The dissatisfaction that allowed ISIL to stage its takeover in the north and west of Iraq will remain, even as ISIL itself is coming to be seen as too extreme a solution for the tastes of the local populations. Nevertheless, the rising tide of Shiite armies from the south will in no way calm the nerves of Sunnis and Kurds who have been oppressed by the Shiite dominated government for years now.
President Obama has called for a “more inclusive” government in Iraq. But he hasn’t spelled out how that can come to be. Hence my effort here. Let me say it again. IRAQ NEEDS A SENATE.
Right now, democratic voting by the people of Iraq always leads to a Shiite dominated Council of Representatives, equivalent to the simple majority politics of the U.S. House of Representatives. And that’s it. There is no legislative body that looks beyond a simple majority vote. And that’s bad. The very essence of Iraq’s current government organization dictates that the majority Shiite population will always get its way on everything. So what else might Iraqis do?
It the map above were used to collect votes from the populations of three U.S.-style “states”, then Shiites would always win in the predominately Shiite region of South Iraq, Sunni Arabs would always win in the predominately Sunni Arab West, and Kurdish candidates would always win in the predominately Kurdish North. How does that help?
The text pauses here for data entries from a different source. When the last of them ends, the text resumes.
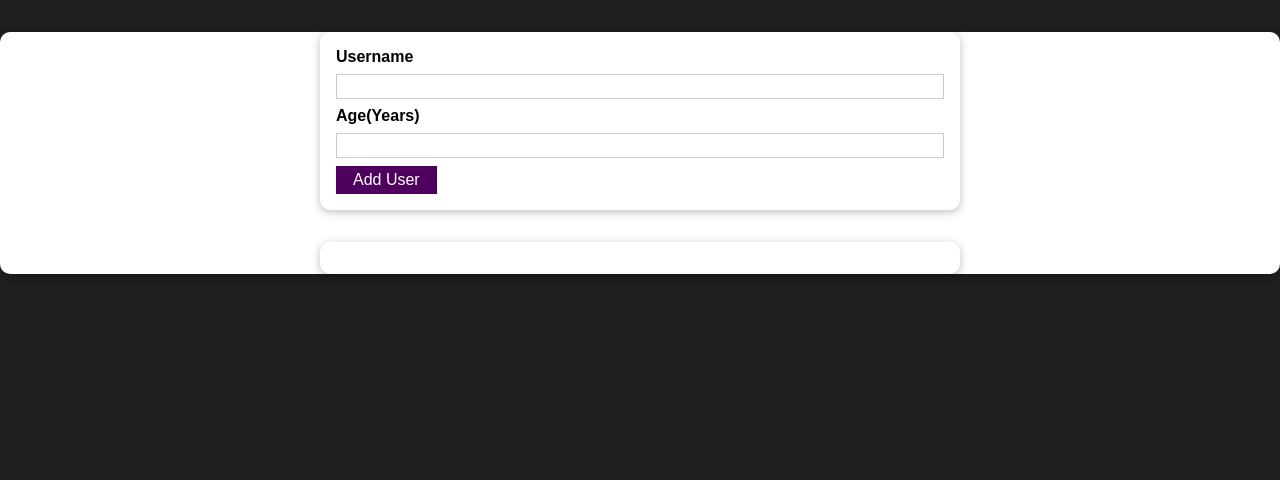
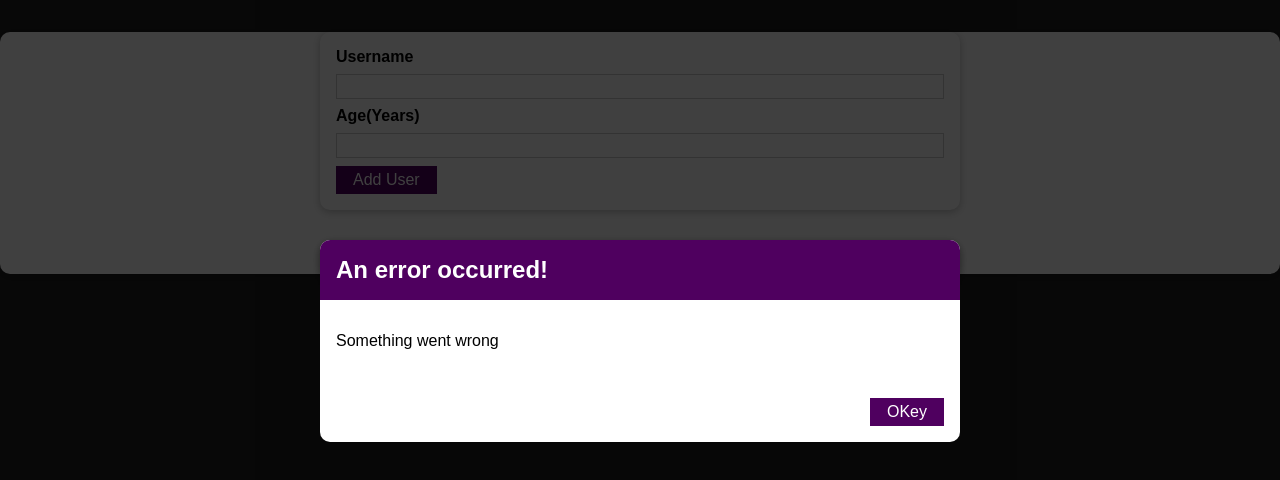
Before and after one commit to zdTang/Age-comparison-react, a React (Create React App) app: page / in a window 1280 px wide. Shown: the top 480 px of the page. Built offline with nearby package versions, Linux system fonts and the light colour scheme.

Commit message:
Add error modal
Pay attention to the Modal , and how to cover the background when Error pop up

```diff
--- /dev/null
+++ b/src/components/UI/ErrorModal.js
@@ -0,0 +1,24 @@
+import React from "react";
+import Card from "./Card";
+import Button from "./Button";
+import classes from "./ErrorModal.module.css";
+
+const ErrorModal = (props) => {
+  return (
+    <div className={classes.backdrop}>
+      <Card className={classes.modal}>
+        <header className={classes.header}>
+          <h2>{props.title}</h2>
+        </header>
+        <div className={classes.content}>
+          <p>{props.message}</p>
+        </div>
+        <footer className={classes.actions}>
+          <Button>OKey</Button>
+        </footer>
+      </Card>
+     </div>
+  );
+};
+
+export default ErrorModal;
--- /dev/null
+++ b/src/components/UI/ErrorModal.module.css
@@ -0,0 +1,45 @@
+.backdrop {
+  position: fixed;
+  top: 0;
+  left: 0;
+  width: 100%;
+  height: 100vh;
+  z-index: 10;
+  background: rgba(0, 0, 0, 0.75);
+}
+
+.modal {
+  position: fixed;
+  top: 30vh;
+  left: 10%;
+  width: 80%;
+  z-index: 100;
+  overflow: hidden;
+}
+
+.header {
+  background: #4f005f;
+  padding: 1rem;
+}
+
+.header h2 {
+  margin: 0;
+  color: white;
+}
+
+.content {
+  padding: 1rem;
+}
+
+.actions {
+  padding: 1rem;
+  display: flex;
+  justify-content: flex-end;
+}
+
+@media (min-width: 768px) {
+  .modal {
+    left: calc(50% - 20rem);
+    width: 40rem;
+  }
+}
--- a/src/components/Users/AddUser.js
+++ b/src/components/Users/AddUser.js
@@ -2,6 +2,8 @@
 import Card from "../UI/Card";
 import classes from "./AddUser.module.css";
 import Button from "../UI/Button";
+import ErrorModal from "../UI/ErrorModal";
+
 const AddUser = (props) => {
   const [enterUsername, setEnterUsername] = useState("");
   const [enterAge, setEnterAge] = useState("");
@@ -25,7 +27,11 @@
       console.log("ready to submit");
       setEnterUsername("");
       setEnterAge("");
-      let item = { name: enterUsername, age: enterAge,id:Math.random().toString() };
+      let item = {
+        name: enterUsername,
+        age: enterAge,
+        id: Math.random().toString(),
+      };
 
       // trigger Event to notify parent component
       props.onAddUser(item);
@@ -49,6 +55,8 @@
   };
 
   return (
+    <div>
+      <ErrorModal title="An error occurred!" message="Something went wrong" />
       <Card className={classes.input}>
         <form onSubmit={addUserHandler}>
           <label htmlFor="userName">Username</label>
@@ -72,6 +80,7 @@
           <Button type="submit">Add User</Button>
         </form>
       </Card>
+    </div>
   );
 };
 
```
Lines whose indentation alone changed are shown as unchanged.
In the U.S.’s bicameral legislature, no law can be passed without BOTH legislative bodies approving it. If Iraq had such a system—which it currently does not—then certain problems could be alleviated. Nicest of all, a balance of power between the rival factions could be created. And that balance ought to go a tremendous way toward calming the fears and outrage of those who feel they have no voice in Iraq’s government today. How?
As happens in the U.S., the two houses would broker national power in ways very different from today’s Iraq, and a balance of interests could be struck. For instance if Shiites were to propose Senate legislation that was hated by both Kurds and Sunni Arabs, then their motion would be defeated by Senators from the North and West (as I proposed before, the three states would send an equal number of Senators to the Senate–seven from each “state” in the model I proposed).
One might ask why the Shiites who now rule absolutely through a simple majority in the Council of Representatives, would ever allow the creation of a Senate that could override their will? Well, bear this in mind: the Council of Representatives, in turn, could block any Sunni-Kurd legislation coming from the Senate that it didn’t like.
This may sound like a recipe for stalemate, but will that be the case? Maybe not. Because the two legislative houses would now protect the interests of all three groups, it should be possible to go forward in a spirit of national compromise, enacting legislation that takes everyone’s concerns into consideration. In such an atmosphere of cooperation backed by the ability to block any really repugnant proposals, a new national unity could be forged and a brighter future for all Iraqis could be created.
Still not convinced? Then consider the ISIL insurrection, realize it stems from lack of representation of minorities, and get ready for it to repeat again and again and again and again. Iraq’s 2005 constitution actually calls for a Senate (termed a Council of Union or Federation Council) but no such body has yet been created.
I believe that, deep down, Northern and Western Iraqis want to be part of a stable and fair nation. A Senate would open the door to that possibility and bring all Iraqis lasting peace and prosperity.